PH is then satisfied when $\mu = U/2$, plus one additional constraint that

\[t_{ji} = t^*_{ij} = - t_{ij} \alpha^*_{i\sigma} \alpha_{j\sigma}, \quad \forall \; \text{neighboring} \; ij\]

under the special case of real $t$, bipartite lattice, $\alpha$ can be chosen as $\pm 1$ on each sub lattice to meet the requirements.

Chiral symmetry

CS often refers to the case when both TRS and PHS are broken, while their combination is satisfied.

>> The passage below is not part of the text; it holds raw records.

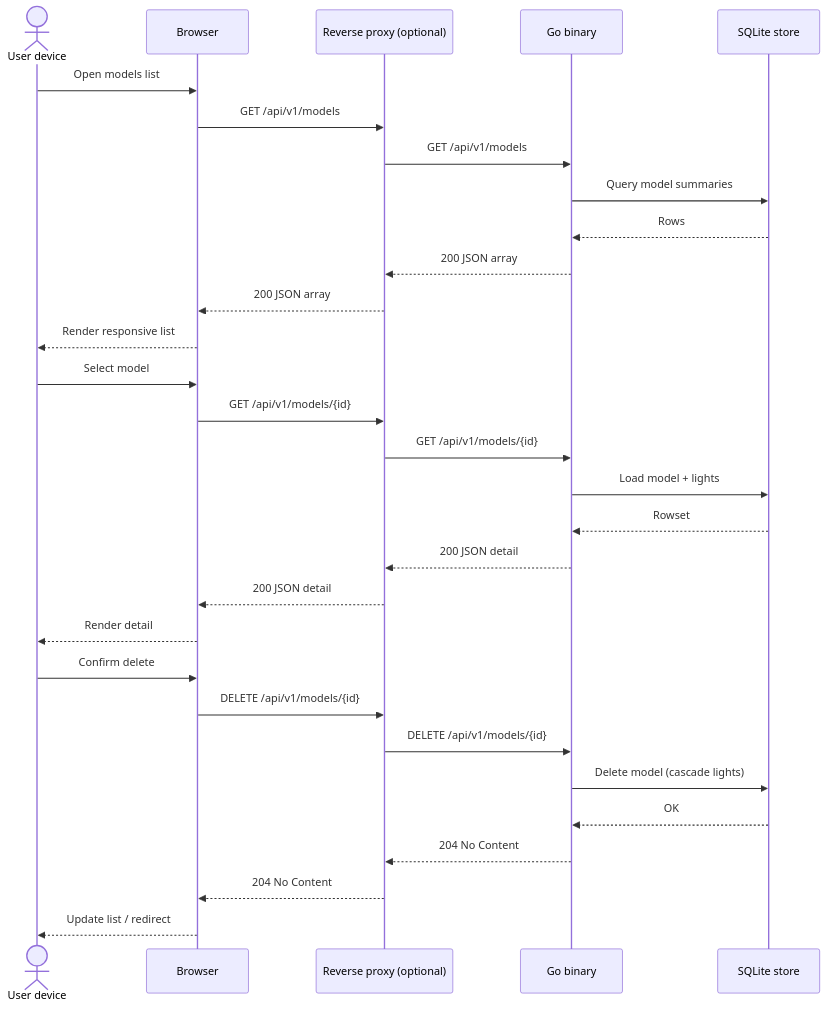
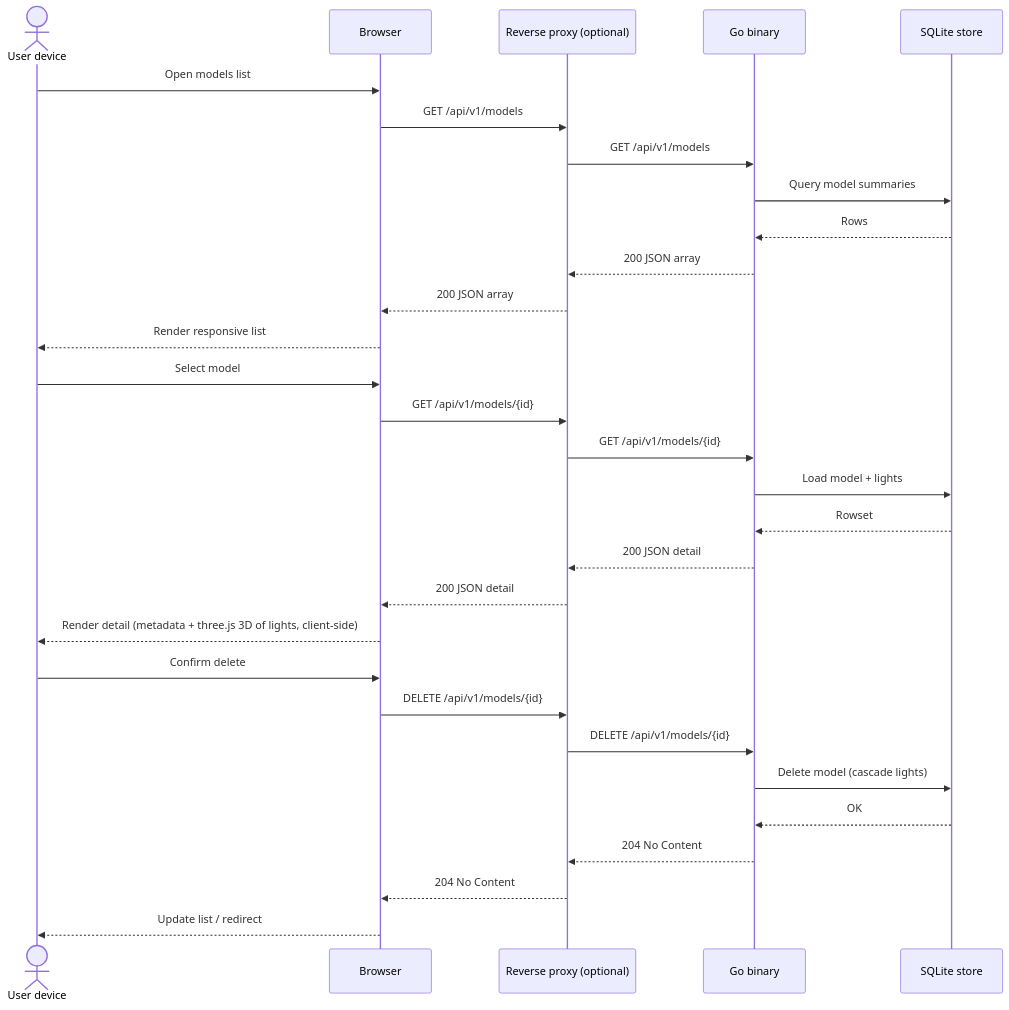
One commit to mudged/dlm changed the fifth of 7 diagrams in docs/architecture.md. Above: the diagram before and after it, drawn with Mermaid. The commit also changed other lines of this file and 20 other files, not shown here.

First line of the commit message:
REQ-009: face/surface-even samples, Three.js detail view, traceability

````diff
--- a/docs/architecture.md
+++ b/docs/architecture.md
@@ -362,35 +417,35 @@
 ```mermaid
 sequenceDiagram
   actor User as User device
   participant B as Browser
   participant P as Reverse proxy (optional)
   participant G as Go binary
   participant S as SQLite store
 
   User->>B: Open models list
   B->>P: GET /api/v1/models
   P->>G: GET /api/v1/models
   G->>S: Query model summaries
   S-->>G: Rows
   G-->>P: 200 JSON array
   P-->>B: 200 JSON array
   B-->>User: Render responsive list
 
   User->>B: Select model
   B->>P: GET /api/v1/models/{id}
   P->>G: GET /api/v1/models/{id}
   G->>S: Load model + lights
   S-->>G: Rowset
   G-->>P: 200 JSON detail
   P-->>B: 200 JSON detail
-  B-->>User: Render detail
+  B-->>User: Render detail (metadata + three.js 3D of lights, client-side)
 
   User->>B: Confirm delete
   B->>P: DELETE /api/v1/models/{id}
   P->>G: DELETE /api/v1/models/{id}
   G->>S: Delete model (cascade lights)
   S-->>G: OK
   G-->>P: 204 No Content
   P-->>B: 204 No Content
   B-->>User: Update list / redirect
 ```
````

\[\newcommand{\cl}{\mathscr{I}} \begin{aligned} & \cl = \ti \cdot \cg \\ \end{aligned}\]

A well-known example for chiral symmetry is the SSH model (on a bipartite lattice, orbits in each unit cell are labeled by $a, b$)

\[\hat{H} = \sum (t a^\dagger_jb_j + t' b^\dagger_j a_{j+1} + H.C.)\]


using the translational symmetry:

\[\hat{H} = \sum_k \pmatrix{a^\dagger_k & b^\dagger_k} \pmatrix{0 & t + t'^* e^{ik}\\ t^* + t' e^{-ik} & 0} \pmatrix{a_k \\ b_k} \label{eq:diagink}\]

the property $h_k = \vec{h} \cdot \vec{\sigma}$, while $h_z = 0$ is often claimed to be Chiral symmetry.

Here for spinless fermion, TR:

\[\ti \psi_I \ti^{-1} = \psi_I\]

PH transformation is exactly the same as stated in above section:

\[\begin{aligned} \cg a_j \cg^{-1} &= + a^\dagger_j \\ \cg b_j \cg^{-1} &= - b^\dagger_j \\ \end{aligned}\]

In the general case of complex $t, t’$, TRS and PHS are all broken, but their combination is satisfied.

Chiral symmetry then forbids the exists of terms like $\sum_{k} u(k) a^\dagger_k a_k$.

A more general argument may be given, for non-interacting system

\[\cl \psi_I \cl^{-1} = (U^*_S)_I^J \psi^\dagger_J \Rightarrow U_S^\dagger H U_S = - H\]

(without loss of generality, assuming $\Tr(H) = 0$ by adjusting the zero of energy)

Chiral symmetry then gives rise to a symmetric spectrum:

\[H \ket{\phi} = E \ket{\phi} \Rightarrow H (U_S \ket{\phi}) = - E (U_S \ket{\phi})\]

In a basis where $U_S$ is diagonal, i.e., let $U^2_S = 1$ from the schur’s lemma:

\[\text{basis} = \{\ket{\phi} \pm U_S \ket{\phi}\}\]

corresponding to $\pm 1$ sector of operator $U_S$, Hamiltonian is thus block-off-diagonal

\[H = \pmatrix{0 & D \\ D^\dagger & 0}\]

to be continued …

This work is licensed under a Attribution-NonCommercial 4.0 International license. Attribution-NonCommercial 4.0 International

ᐕ) 赞 0